◆ EXERCISE INPUTS:
++++++++++++++++++++

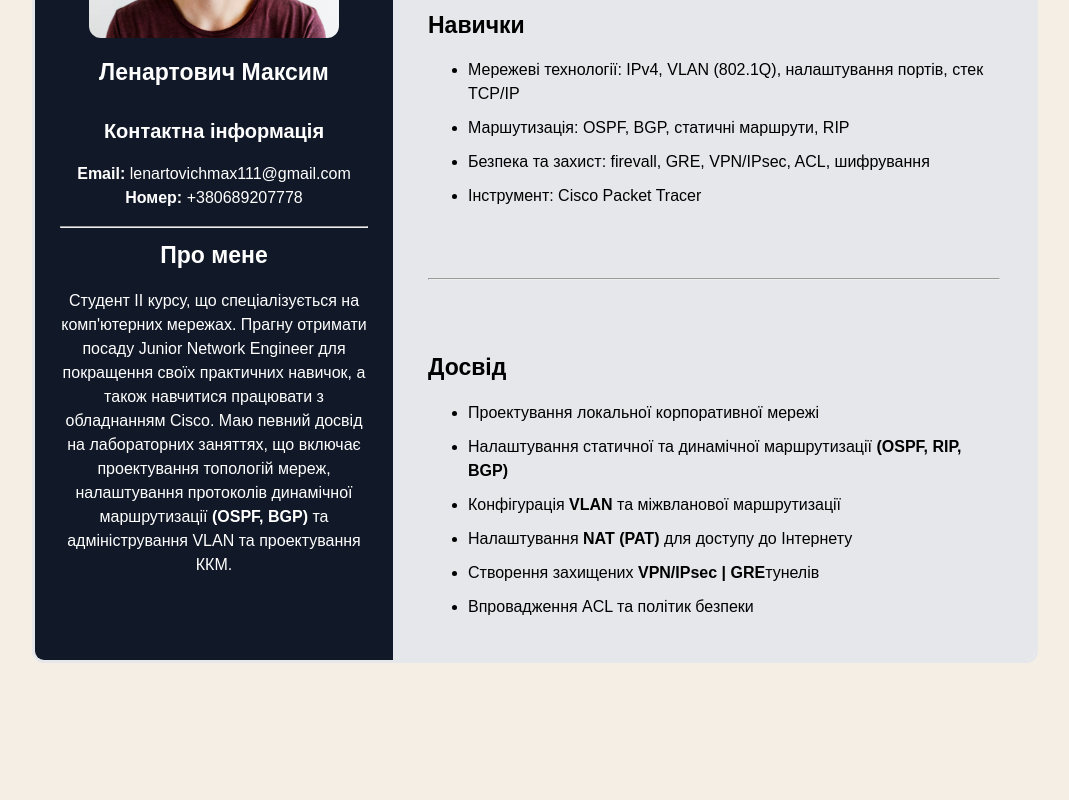
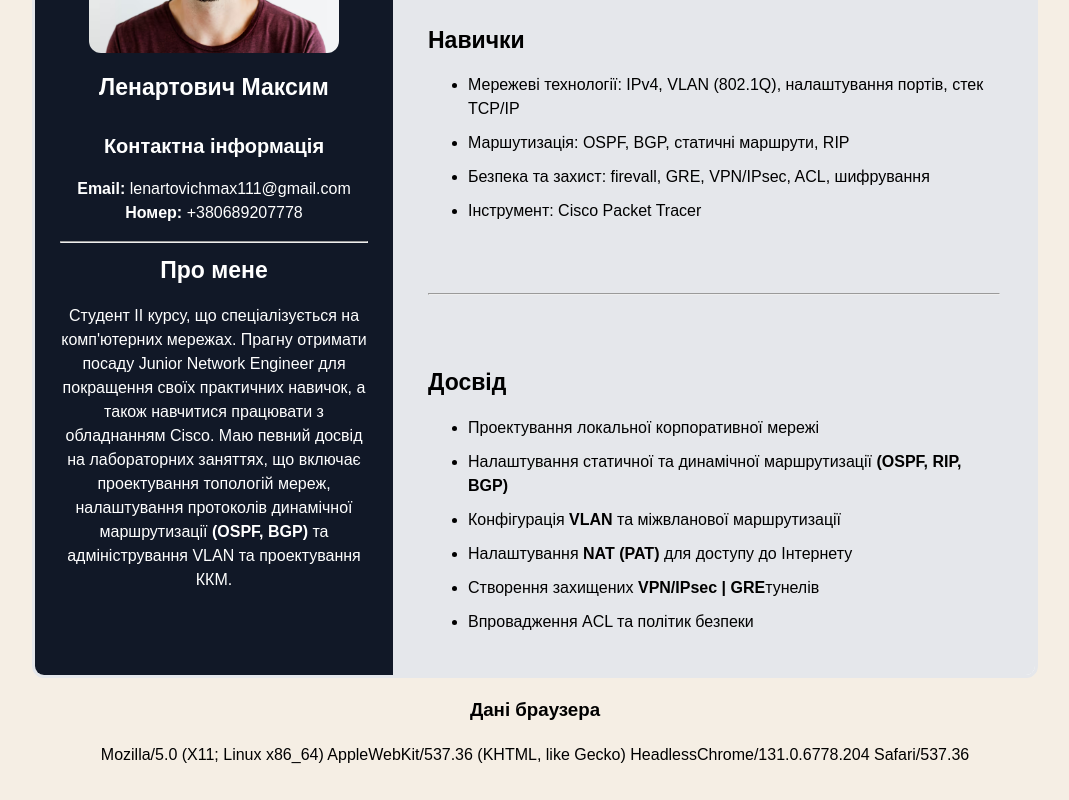
Before and after one commit to lenartovichmax111-glitch/veb, a plain HTML site: page index.html in a window 1280 px wide. Shown: the part 313-1113 px from the top of the page, without its empty margins (105-1174 px from the left). Before the commit the page ends 994 px from the top, so only its background shows below. Drawn offline with Linux system fonts and the light colour scheme.

Commit message:
localstor

```diff
--- a/index.html
+++ b/index.html
@@ -59,6 +59,11 @@
 
     </div>
 
+    <footer id="footer">
+        <h3>Дані браузера</h3>
+        <span id="footer-info"></span>
+    </footer>
 
+    <script src="script.js"></script>
 </body>
 </html>
--- /dev/null
+++ b/script.js
@@ -0,0 +1,6 @@
+let info = navigator.userAgent;
+localStorage.setItem("infoBrowzer", info);
+
+let footer = document.getElementById("footer-info");
+let iB = localStorage.getItem("infoBrowzer");
+footer.innerText = iB;
--- a/style.css
+++ b/style.css
@@ -3,7 +3,7 @@ body{
     background-color: #f5eee4;
     color: #000000;
     line-height: 1.5;
-    padding: 10px;
+   padding: 25px;
 }
 
 .container{
@@ -66,3 +66,8 @@ img {
 .bold-text{
     font-weight: 700;
 }
+
+#footer{
+    text-align: center;
+    margin-top: 1px;
+}
```
Also changed, not shown: 1 other file.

++++++++++++++++++++

◆ WHAT IS EXPECTED: In your answer, print the entries above exactly, with the pictures left out.

◆ RESULT FOR THIS TASK:
Before and after one commit to lenartovichmax111-glitch/veb, a plain HTML site: page index.html in a window 1280 px wide. Shown: the part 313-1113 px from the top of the page, without its empty margins (105-1174 px from the left). Before the commit the page ends 994 px from the top, so only its background shows below. Drawn offline with Linux system fonts and the light colour scheme.

Commit message:
localstor

```diff
--- a/index.html
+++ b/index.html
@@ -59,6 +59,11 @@
 
     </div>
 
+    <footer id="footer">
+        <h3>Дані браузера</h3>
+        <span id="footer-info"></span>
+    </footer>
 
+    <script src="script.js"></script>
 </body>
 </html>
--- /dev/null
+++ b/script.js
@@ -0,0 +1,6 @@
+let info = navigator.userAgent;
+localStorage.setItem("infoBrowzer", info);
+
+let footer = document.getElementById("footer-info");
+let iB = localStorage.getItem("infoBrowzer");
+footer.innerText = iB;
--- a/style.css
+++ b/style.css
@@ -3,7 +3,7 @@ body{
     background-color: #f5eee4;
     color: #000000;
     line-height: 1.5;
-    padding: 10px;
+   padding: 25px;
 }
 
 .container{
@@ -66,3 +66,8 @@ img {
 .bold-text{
     font-weight: 700;
 }
+
+#footer{
+    text-align: center;
+    margin-top: 1px;
+}
```
Also changed, not shown: 1 other file.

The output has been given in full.